Web page edit records
^^^^^^^^^^^^^^^^
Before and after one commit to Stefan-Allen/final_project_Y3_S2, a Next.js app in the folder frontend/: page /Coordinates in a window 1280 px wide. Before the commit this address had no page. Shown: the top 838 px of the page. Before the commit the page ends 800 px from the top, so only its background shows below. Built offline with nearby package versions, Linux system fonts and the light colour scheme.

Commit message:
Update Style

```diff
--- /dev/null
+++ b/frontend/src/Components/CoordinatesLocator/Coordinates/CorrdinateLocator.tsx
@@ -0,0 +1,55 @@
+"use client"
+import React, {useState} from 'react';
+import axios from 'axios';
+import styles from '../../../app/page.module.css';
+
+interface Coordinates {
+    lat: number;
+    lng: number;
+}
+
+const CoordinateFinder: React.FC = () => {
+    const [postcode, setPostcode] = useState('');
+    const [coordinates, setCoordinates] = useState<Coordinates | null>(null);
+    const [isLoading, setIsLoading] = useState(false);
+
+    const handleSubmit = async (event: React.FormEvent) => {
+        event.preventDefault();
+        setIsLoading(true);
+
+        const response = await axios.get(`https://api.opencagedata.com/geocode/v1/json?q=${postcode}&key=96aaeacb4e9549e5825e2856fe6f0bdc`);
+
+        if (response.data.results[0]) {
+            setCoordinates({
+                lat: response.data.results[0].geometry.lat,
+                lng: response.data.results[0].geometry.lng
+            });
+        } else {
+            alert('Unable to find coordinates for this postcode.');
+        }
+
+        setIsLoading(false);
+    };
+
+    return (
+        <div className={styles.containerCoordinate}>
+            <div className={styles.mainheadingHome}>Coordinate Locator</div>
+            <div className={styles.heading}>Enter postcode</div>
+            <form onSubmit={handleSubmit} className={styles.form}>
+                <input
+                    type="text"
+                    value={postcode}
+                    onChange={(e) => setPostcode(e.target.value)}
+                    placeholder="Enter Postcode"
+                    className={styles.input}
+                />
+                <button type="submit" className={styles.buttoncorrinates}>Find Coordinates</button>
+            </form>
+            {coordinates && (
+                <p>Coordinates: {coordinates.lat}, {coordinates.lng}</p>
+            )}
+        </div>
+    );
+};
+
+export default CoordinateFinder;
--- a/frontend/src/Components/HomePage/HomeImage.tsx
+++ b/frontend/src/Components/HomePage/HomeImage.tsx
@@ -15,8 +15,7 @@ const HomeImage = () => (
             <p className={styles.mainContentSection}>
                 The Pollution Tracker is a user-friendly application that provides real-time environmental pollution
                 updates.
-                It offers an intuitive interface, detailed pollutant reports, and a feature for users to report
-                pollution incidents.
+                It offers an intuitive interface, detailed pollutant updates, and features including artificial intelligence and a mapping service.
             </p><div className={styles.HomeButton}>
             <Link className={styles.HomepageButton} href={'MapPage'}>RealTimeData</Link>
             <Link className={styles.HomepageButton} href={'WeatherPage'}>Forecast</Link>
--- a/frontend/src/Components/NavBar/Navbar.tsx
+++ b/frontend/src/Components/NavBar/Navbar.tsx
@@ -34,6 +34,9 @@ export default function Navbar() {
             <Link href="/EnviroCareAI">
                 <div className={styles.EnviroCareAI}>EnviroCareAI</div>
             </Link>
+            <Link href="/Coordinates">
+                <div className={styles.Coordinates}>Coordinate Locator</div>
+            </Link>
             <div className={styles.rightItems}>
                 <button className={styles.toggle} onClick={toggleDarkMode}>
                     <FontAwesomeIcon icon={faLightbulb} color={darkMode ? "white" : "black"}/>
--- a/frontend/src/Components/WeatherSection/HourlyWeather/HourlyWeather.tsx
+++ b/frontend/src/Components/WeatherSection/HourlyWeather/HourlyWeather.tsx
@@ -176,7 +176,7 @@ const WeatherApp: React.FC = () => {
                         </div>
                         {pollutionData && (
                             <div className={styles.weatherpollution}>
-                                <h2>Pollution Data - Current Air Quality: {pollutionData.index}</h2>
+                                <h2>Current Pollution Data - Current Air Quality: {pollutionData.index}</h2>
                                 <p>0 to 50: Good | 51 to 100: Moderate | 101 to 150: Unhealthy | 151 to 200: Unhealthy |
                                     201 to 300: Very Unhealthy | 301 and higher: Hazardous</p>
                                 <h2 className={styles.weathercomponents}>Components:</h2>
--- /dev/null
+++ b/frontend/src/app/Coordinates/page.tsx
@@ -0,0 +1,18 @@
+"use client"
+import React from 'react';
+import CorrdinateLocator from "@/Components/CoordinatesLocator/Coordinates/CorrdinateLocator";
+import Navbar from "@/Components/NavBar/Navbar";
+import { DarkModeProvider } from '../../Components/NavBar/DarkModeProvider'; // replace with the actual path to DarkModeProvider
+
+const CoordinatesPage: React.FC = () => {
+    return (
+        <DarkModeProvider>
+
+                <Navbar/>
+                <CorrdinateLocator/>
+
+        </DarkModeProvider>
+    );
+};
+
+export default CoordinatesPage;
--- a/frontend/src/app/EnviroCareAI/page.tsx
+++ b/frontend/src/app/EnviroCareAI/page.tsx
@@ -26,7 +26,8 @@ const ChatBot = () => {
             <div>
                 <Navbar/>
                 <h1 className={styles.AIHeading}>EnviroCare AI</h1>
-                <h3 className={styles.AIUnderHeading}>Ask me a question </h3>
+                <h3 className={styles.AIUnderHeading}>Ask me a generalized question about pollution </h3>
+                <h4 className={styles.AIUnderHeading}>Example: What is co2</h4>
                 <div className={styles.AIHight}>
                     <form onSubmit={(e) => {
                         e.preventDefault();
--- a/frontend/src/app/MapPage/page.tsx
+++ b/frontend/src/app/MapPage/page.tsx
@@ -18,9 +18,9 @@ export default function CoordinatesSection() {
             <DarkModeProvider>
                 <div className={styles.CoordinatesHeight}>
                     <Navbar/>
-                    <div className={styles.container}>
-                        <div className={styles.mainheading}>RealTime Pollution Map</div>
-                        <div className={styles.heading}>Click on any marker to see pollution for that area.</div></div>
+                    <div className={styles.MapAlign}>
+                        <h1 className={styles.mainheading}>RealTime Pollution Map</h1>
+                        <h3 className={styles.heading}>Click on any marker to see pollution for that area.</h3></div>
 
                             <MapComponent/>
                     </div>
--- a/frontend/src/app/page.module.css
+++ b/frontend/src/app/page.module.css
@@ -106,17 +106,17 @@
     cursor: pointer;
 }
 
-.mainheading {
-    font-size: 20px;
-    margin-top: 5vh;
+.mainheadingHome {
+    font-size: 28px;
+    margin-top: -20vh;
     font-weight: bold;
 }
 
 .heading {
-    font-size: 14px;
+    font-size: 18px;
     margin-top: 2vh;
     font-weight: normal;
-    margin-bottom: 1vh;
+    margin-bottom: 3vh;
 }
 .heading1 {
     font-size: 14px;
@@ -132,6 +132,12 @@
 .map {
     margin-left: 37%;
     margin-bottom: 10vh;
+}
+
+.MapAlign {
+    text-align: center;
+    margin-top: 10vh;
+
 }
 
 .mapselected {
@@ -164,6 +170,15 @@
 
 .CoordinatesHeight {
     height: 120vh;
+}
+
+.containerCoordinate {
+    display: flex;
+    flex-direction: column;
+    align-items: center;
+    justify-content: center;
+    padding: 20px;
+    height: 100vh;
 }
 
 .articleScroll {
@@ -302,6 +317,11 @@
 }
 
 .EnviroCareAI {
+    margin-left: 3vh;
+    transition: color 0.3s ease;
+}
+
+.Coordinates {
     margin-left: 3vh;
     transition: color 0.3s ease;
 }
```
^^^^^^^^^^^^^^^^
## [What is needed]
For each line of the entries that holds the word "React", pull that line out.

## [Answer to this exercise]
+import React, {useState} from 'react';
+const CoordinateFinder: React.FC = () => {
+    const handleSubmit = async (event: React.FormEvent) => {
@@ -176,7 +176,7 @@ const WeatherApp: React.FC = () => {
+import React from 'react';
+const CoordinatesPage: React.FC = () => {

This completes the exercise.